──────── Given records

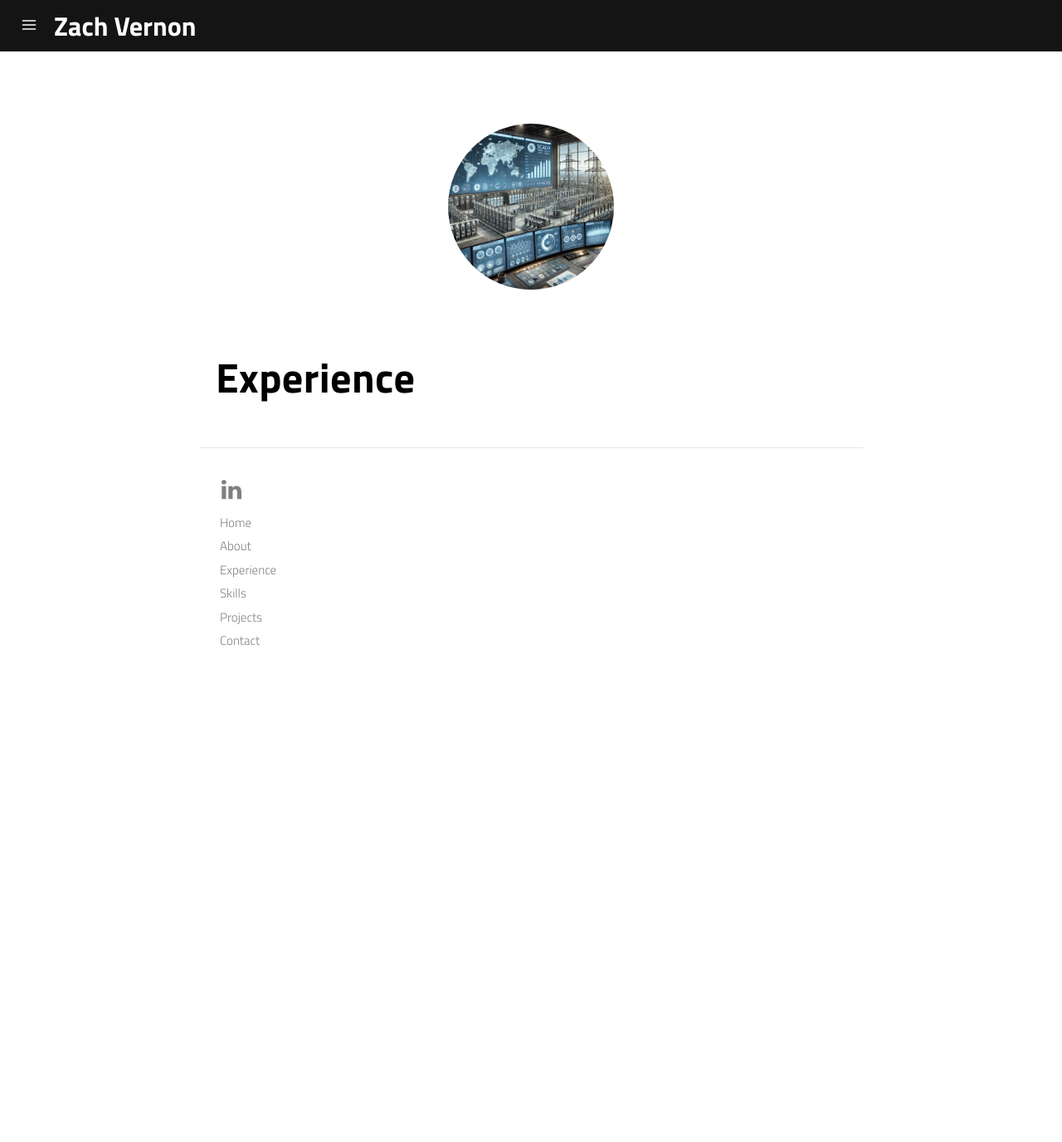
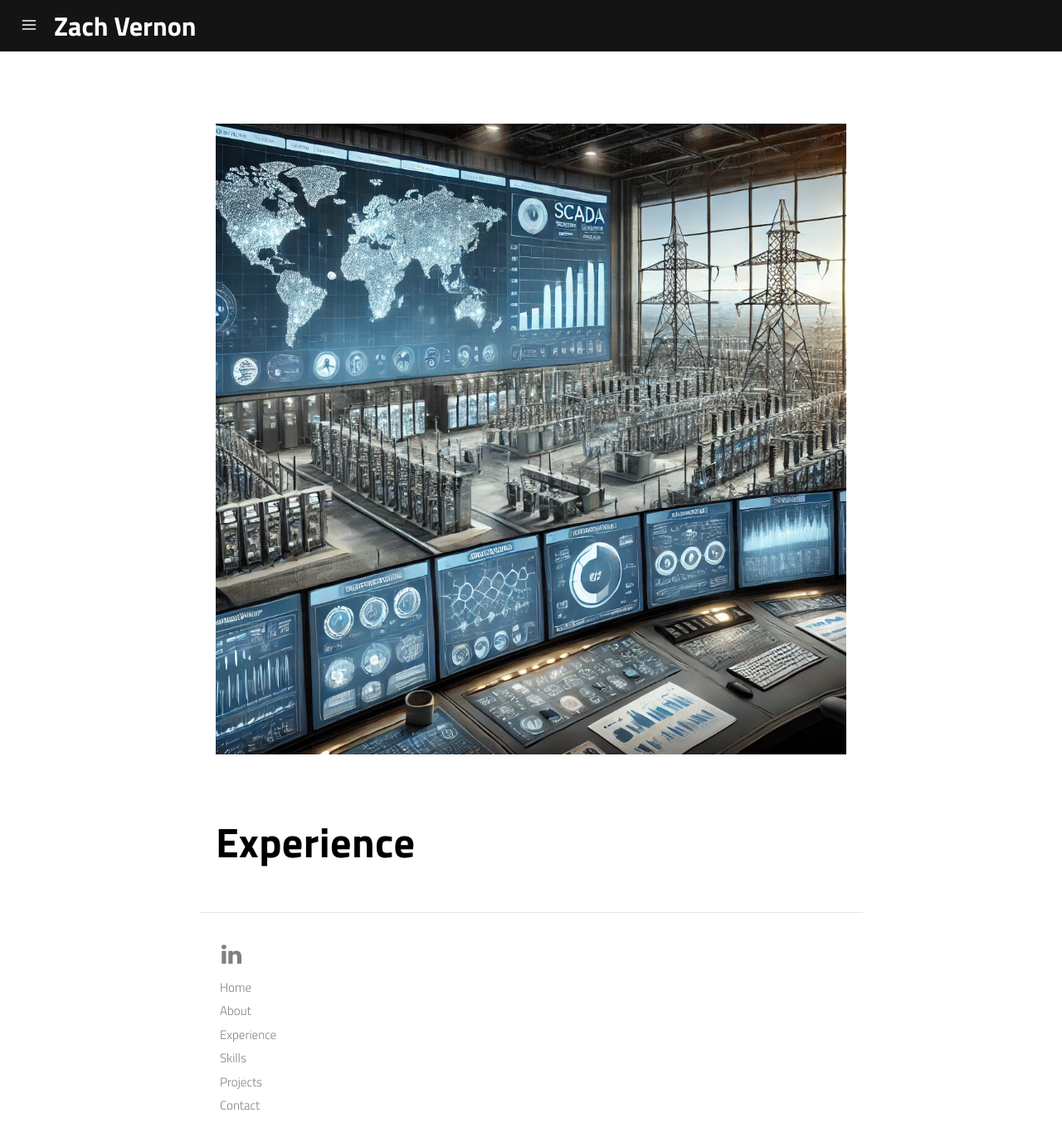
Before and after one commit to z-vernon/z-vernon.github.io, a Jekyll site: the page built from pages/experience.md, in a window 1280 px wide and 1376 px high. Shown: the whole window at 83% size. Built offline with Jekyll 4.4.1, drawn with Linux system fonts in a browser that asks for light colours; a script that is not in the unit is left out.

Commit message:
Update experience.md

```diff
--- a/pages/experience.md
+++ b/pages/experience.md
@@ -7,6 +7,6 @@ description: Some description.
 permalink: /experience/
 ---
 
-<img class="img-rounded" src="/assets/img/uploads/SCADA.png" alt="Thomas A. Anderson" width="200">
+<img class="img-square" src="/assets/img/uploads/SCADA.png" alt="Thomas A. Anderson" width="1000">
 
 # Experience
```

────────────────

Across the entries above, count the lines with the word "pages" and report that count by itself.

Written answer – 3